In this ongoing series, we’ll chat with prominent and up-and-coming underwater photographers. Today we highlight Jennifer O’Neil.
Tell us a little about yourself.
My dad gave me the greatest gift of my life when he took me for my first dive at age seven. I was instantly hooked and am still addicted to the ocean nearly 40 years later. Experiences like watching 12 adult male humpback whales race past me on a heat run in Tonga, or being lost in a giant bait ball in Bonaire, or watching nudibranchs mate in the Solomon Islands keep me interested in underwater photography. Those moments are so awe-inspiring to me that I want to share them. My photography and my more recent interest in videography allow me to showcase the amazing life in our oceans. Hopefully I encourage a desire to protect our seas as well.
How long have you been an underwater photographer?
I started shooting with film and rented a Nikonos V in the early nineties on a trip to Bonaire. Crushed when my first roll of 36 didn’t look like the pages of a National Geographic, I kept shooting and purchased a Nikonos RS camera. I was probably one of the last people to swap to a digital setup. But once I did, it made it very easy for me to edit my work and begin learning post-production.

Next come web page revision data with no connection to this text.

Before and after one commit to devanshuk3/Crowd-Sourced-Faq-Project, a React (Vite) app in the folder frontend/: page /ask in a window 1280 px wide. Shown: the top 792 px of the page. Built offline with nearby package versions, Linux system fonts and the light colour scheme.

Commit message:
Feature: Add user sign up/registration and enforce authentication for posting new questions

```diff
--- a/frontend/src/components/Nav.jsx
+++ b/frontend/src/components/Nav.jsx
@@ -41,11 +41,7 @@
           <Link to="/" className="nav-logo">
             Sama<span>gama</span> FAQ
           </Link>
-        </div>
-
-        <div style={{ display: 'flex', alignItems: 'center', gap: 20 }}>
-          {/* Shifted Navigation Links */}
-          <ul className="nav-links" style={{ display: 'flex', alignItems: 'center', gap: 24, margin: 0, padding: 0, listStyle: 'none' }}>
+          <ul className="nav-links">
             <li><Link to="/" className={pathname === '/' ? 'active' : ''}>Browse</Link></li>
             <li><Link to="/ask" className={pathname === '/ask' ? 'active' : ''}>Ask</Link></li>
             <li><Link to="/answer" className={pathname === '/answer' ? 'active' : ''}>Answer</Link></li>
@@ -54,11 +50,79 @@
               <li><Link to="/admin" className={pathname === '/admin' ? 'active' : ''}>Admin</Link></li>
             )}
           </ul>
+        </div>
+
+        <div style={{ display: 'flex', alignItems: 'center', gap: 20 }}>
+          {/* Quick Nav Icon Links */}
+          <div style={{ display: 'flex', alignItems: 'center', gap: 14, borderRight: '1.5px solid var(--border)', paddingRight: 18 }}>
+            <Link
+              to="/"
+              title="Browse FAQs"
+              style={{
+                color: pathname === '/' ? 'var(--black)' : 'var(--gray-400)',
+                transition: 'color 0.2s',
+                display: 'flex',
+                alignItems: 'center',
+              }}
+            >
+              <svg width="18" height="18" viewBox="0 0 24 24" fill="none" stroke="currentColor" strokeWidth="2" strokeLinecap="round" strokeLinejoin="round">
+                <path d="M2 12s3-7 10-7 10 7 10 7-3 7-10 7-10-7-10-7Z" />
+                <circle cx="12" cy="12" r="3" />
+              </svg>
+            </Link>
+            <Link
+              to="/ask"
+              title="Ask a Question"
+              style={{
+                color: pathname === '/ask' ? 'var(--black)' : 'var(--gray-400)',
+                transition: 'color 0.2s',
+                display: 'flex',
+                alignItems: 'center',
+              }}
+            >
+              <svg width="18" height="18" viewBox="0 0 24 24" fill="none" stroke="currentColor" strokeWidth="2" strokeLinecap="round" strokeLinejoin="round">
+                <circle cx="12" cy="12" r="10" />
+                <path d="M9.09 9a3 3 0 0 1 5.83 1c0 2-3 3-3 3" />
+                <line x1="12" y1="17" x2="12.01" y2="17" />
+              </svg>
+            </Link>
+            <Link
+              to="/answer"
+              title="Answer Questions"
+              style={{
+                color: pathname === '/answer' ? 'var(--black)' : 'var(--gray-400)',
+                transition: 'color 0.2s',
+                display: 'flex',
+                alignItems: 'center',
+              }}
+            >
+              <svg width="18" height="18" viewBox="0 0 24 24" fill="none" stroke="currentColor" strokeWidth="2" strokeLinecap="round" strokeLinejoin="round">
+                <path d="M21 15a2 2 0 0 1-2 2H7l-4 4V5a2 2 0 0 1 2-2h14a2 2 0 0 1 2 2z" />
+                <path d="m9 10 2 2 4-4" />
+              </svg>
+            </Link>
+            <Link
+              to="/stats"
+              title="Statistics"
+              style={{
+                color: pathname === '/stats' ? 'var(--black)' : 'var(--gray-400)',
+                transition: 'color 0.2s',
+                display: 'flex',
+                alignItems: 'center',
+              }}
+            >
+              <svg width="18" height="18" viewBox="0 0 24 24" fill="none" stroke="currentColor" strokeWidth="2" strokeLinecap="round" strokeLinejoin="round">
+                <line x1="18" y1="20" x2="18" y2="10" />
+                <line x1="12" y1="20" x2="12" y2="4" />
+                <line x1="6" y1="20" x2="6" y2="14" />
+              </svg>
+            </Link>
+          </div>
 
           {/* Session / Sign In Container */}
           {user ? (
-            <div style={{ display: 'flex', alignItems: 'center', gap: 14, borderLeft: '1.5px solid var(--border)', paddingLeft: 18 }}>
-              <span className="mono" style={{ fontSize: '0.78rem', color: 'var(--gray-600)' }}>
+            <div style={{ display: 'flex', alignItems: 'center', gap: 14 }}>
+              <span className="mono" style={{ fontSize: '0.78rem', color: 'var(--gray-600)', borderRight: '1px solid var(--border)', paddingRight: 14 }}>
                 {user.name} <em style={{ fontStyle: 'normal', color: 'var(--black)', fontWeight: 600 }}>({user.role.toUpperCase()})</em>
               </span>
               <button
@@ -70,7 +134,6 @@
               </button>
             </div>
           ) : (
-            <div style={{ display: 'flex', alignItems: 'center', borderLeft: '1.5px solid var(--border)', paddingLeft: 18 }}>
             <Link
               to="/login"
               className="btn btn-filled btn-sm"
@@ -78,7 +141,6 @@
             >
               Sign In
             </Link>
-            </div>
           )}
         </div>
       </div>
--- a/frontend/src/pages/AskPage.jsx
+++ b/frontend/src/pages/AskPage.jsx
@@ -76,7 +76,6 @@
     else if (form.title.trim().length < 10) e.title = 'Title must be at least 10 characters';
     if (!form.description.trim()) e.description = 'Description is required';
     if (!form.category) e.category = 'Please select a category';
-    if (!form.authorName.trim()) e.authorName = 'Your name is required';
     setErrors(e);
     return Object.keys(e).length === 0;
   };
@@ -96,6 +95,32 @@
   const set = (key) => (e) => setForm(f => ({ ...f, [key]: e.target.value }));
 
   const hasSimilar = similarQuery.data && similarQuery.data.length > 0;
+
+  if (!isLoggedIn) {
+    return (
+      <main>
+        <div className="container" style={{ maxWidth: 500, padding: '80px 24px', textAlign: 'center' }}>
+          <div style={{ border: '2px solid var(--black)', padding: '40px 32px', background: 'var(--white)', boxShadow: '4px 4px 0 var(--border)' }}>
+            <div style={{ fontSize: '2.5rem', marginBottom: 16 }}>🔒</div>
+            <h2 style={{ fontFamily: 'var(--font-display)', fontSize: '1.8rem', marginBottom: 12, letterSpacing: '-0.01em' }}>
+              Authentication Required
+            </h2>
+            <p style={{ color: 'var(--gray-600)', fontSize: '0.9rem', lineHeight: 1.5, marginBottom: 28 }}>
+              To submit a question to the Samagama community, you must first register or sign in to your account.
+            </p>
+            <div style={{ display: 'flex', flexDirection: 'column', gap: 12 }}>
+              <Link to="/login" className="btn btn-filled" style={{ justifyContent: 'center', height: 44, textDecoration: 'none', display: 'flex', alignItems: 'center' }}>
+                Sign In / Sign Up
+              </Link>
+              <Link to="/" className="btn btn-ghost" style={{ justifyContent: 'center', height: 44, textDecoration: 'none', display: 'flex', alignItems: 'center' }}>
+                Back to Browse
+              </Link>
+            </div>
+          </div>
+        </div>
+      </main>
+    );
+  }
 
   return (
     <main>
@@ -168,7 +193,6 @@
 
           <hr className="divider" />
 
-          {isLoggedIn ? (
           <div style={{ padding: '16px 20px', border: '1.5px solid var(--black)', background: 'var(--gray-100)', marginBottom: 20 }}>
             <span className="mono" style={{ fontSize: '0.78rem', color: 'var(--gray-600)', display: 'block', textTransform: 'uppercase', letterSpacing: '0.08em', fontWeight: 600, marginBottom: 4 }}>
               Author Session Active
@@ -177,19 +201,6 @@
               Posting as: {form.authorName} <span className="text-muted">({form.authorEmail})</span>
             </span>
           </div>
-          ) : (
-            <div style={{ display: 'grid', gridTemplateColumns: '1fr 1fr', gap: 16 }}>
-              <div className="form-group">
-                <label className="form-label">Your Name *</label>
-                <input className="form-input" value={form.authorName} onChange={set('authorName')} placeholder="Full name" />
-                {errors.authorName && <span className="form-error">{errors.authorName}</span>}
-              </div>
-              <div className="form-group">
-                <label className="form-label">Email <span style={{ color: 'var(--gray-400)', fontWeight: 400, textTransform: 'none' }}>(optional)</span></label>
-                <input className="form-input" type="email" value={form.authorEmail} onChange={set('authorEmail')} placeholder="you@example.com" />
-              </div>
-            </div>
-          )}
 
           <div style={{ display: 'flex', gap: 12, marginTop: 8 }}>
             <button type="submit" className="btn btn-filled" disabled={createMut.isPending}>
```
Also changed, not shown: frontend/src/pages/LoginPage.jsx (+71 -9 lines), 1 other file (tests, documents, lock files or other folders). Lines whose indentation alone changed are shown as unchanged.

How did you become interested in underwater photography?
I fell in love with photography while studying architecture in college. I did a semester in Europe and wanted to document all the amazing spaces I was seeing on film. A diver since childhood, it felt natural to start taking a camera in the water with me.
What is your favorite style of underwater photography?
The incredible vastness of the ocean, it’s creatures and its reef-scapes are the reason I enjoy diving and what I hope to share with people through my photography. You will almost always see me with a wide-angle dome on my housing.
Any favorite subjects? Any favorite destinations?
Bait balls give me the biggest thrill to shoot. The whole circle of life unfolding in front of you and the fast-paced action of so many fish racing to avoid predators is always a rush. I’m very lucky to live part-time in Bonaire where schools of scad often come together in the summer months to form giant bait balls. This gives me lots of opportunities to jump in the water when they appear. Traveling and experiencing new cultures has always been a passion for me, but Bonaire will always be a bit of home and is therefore my favorite spot to dive.
What is your underwater setup?
I’ve been a Canon shooter for quite a while now. I shoot a Canon 1DX Mark II in a Seacam housing or a Nauticam housing with Sea and Sea YS 250 strobes. It has amazing video as well as still capabilities, making it easy to swap between the two mediums.
Do you have any tips for new underwater photographers?
The best tip I can give anyone for stills or video is to dial in your buoyancy and calm your breathing. The better diver you are, the better your photos will be. I will also share the best piece of advice I got when I started out: when you think you’ve gotten close enough to your subject, get even closer.